» **How to complete this task**
Locate each line in the records containing "sever". Copy it.

» **Data provided**
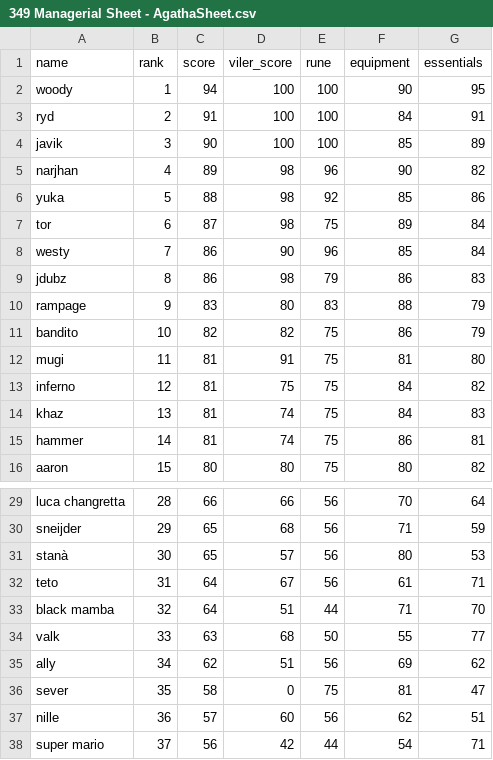
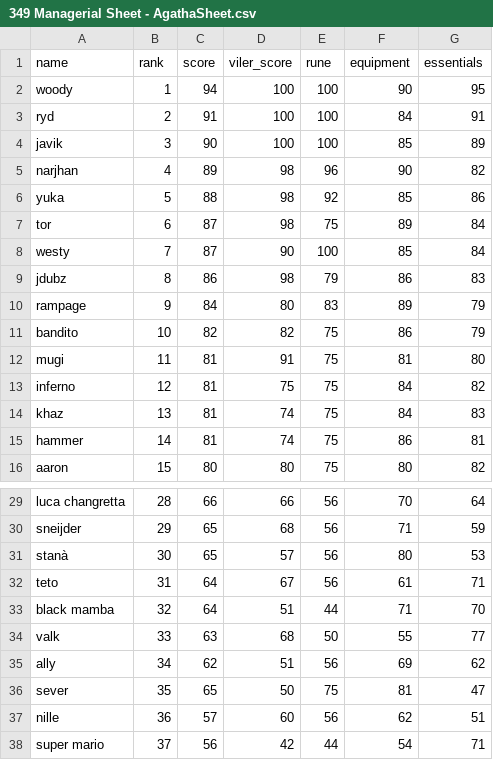
Before and after one commit to Rampage332/Agatha-event-bot, a CSV file: 349 Managerial Sheet - AgathaSheet.csv, drawn as a sheet; only a part is shown, gaps mark what is left out.

Commit message:
Add files via upload

```diff
--- a/349 Managerial Sheet - AgathaSheet.csv
+++ b/349 Managerial Sheet - AgathaSheet.csv
@@ -7,5 +7,5 @@ yuka,5,88,98,92,85,86
 tor,6,87,98,75,89,84
-westy,7,86,90,96,85,84
+westy,7,87,90,100,85,84
 jdubz,8,86,98,79,86,83
-rampage,9,83,80,83,88,79
+rampage,9,84,80,83,89,79
 bandito,10,82,82,75,86,79
@@ -35,3 +35,3 @@ valk,33,63,68,50,55,77
 ally,34,62,51,56,69,62
-sever,35,58,0,75,81,47
+sever,35,65,50,75,81,47
 nille,36,57,60,56,62,51
```
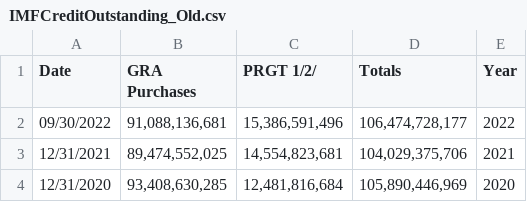
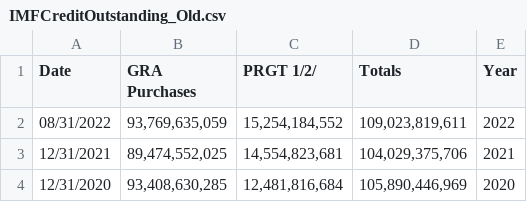
Before and after one commit to jazminyoung/jazminyoung.github.io, a CSV file: IMFCreditOutstanding_Old.csv, drawn as a sheet; only a part is shown.

Commit message:
Update IMFCreditOutstanding_Old.csv

```diff
--- a/IMFCreditOutstanding_Old.csv
+++ b/IMFCreditOutstanding_Old.csv
@@ -1,3 +1,3 @@
 Date,GRA Purchases,PRGT 1/2/,Totals,Year,
-09/30/2022,"91,088,136,681","15,386,591,496","106,474,728,177",2022,
+08/31/2022,"93,769,635,059","15,254,184,552","109,023,819,611",2022,
 12/31/2021,"89,474,552,025","14,554,823,681","104,029,375,706",2021,
```
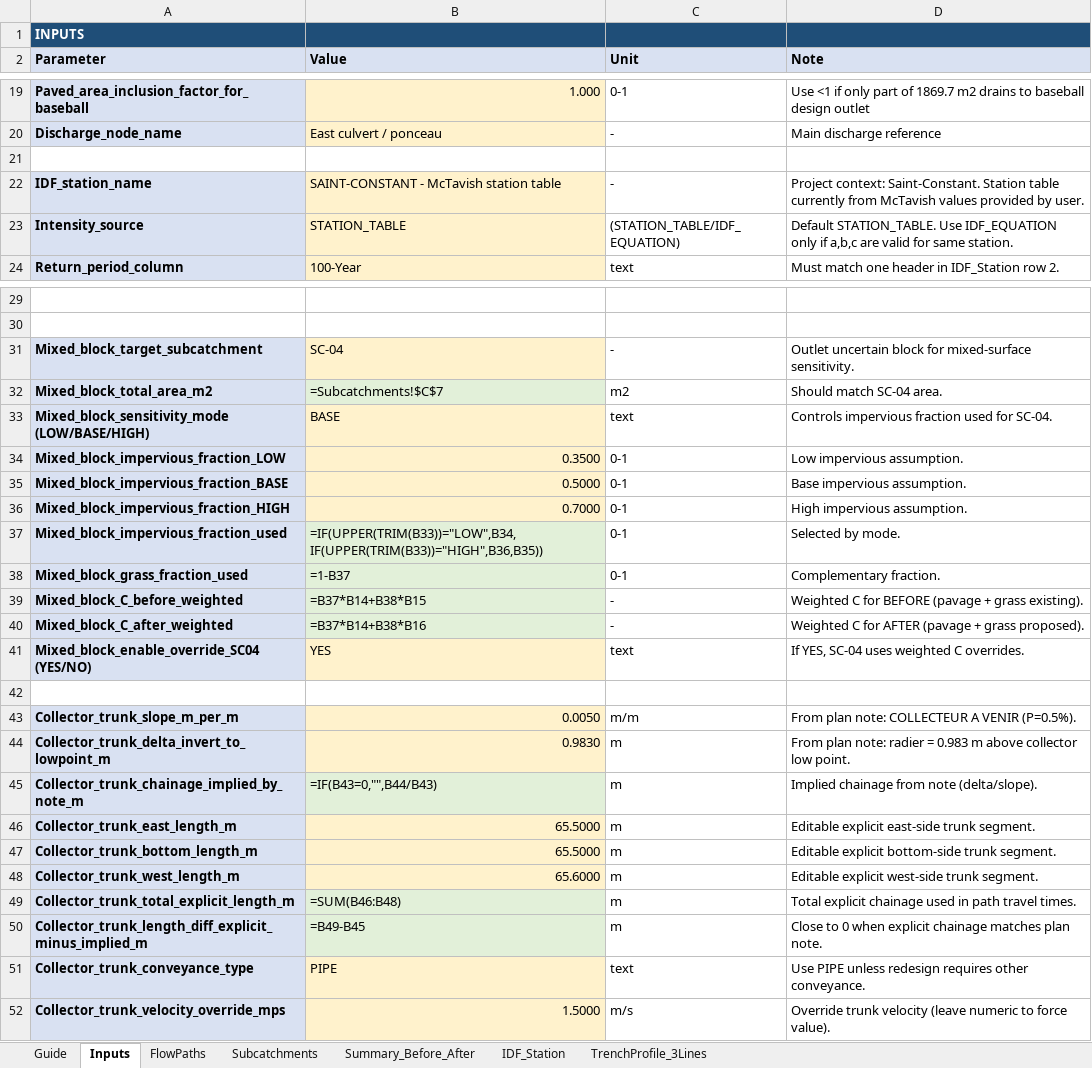
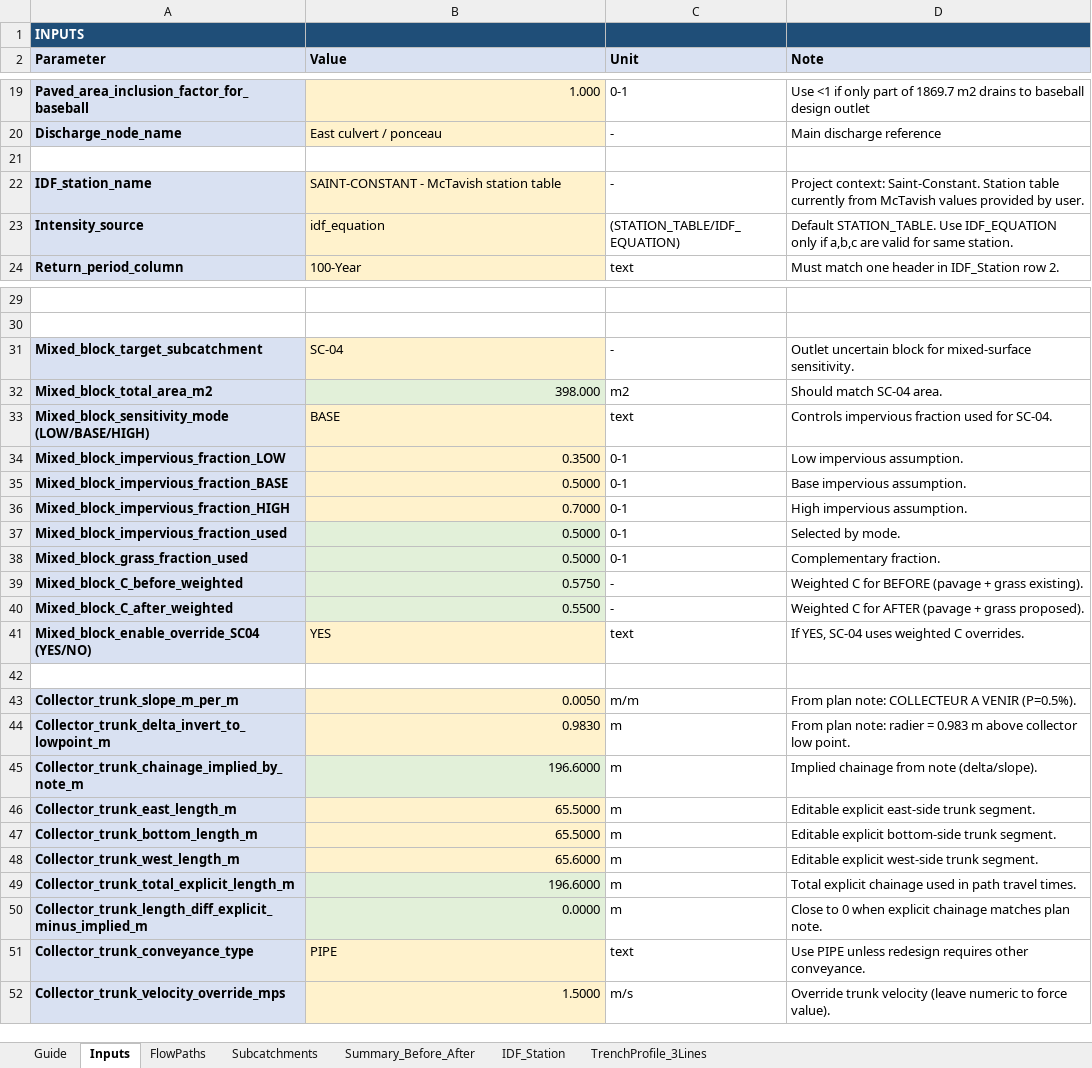
Before and after one commit to acon560-prog/idf-web-app, an Excel workbook: engineering/drainage-design/260403_Medifice_St-Constant_Hydrology_Before_After.xlsx, sheet Inputs, drawn as a sheet; only a part is shown, gaps mark what is left out; values as stored, in another font and other column widths than the file's, no borders; formulas without a stored value are shown as written; the diff names each change by its address in the sheet, - before the commit and + after, or states it on an @@ line.

```diff
--- a/engineering/drainage-design/260403_Medifice_St-Constant_Hydrology_Before_After.xlsx (sheet Inputs)
+++ b/engineering/drainage-design/260403_Medifice_St-Constant_Hydrology_Before_After.xlsx (sheet Inputs)
-B23 (Value): STATION_TABLE
+B23 (Value): idf_equation
-B32 (Value): =Subcatchments!$C$7
+B32 (Value): 398.000
-B37 (Value): =IF(UPPER(TRIM(B33))="LOW",B34,IF(UPPER(TRIM(B33))="HIGH",B36,B35))
+B37 (Value): 0.5000
-B38 (Value): =1-B37
+B38 (Value): 0.5000
-B39 (Value): =B37*B14+B38*B15
+B39 (Value): 0.5750
-B40 (Value): =B37*B14+B38*B16
+B40 (Value): 0.5500
-B45 (Value): =IF(B43=0,"",B44/B43)
+B45 (Value): 196.6000
-B49 (Value): =SUM(B46:B48)
+B49 (Value): 196.6000
-B50 (Value): =B49-B45
+B50 (Value): 0.0000
```
Also changed, not shown: sheet FlowPaths, sheet Subcatchments, sheet Summary_Before_After, sheet Guide, sheet TrenchProfile_3Lines.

» **Reply to the exercise**
-sever,35,58,0,75,81,47
+sever,35,65,50,75,81,47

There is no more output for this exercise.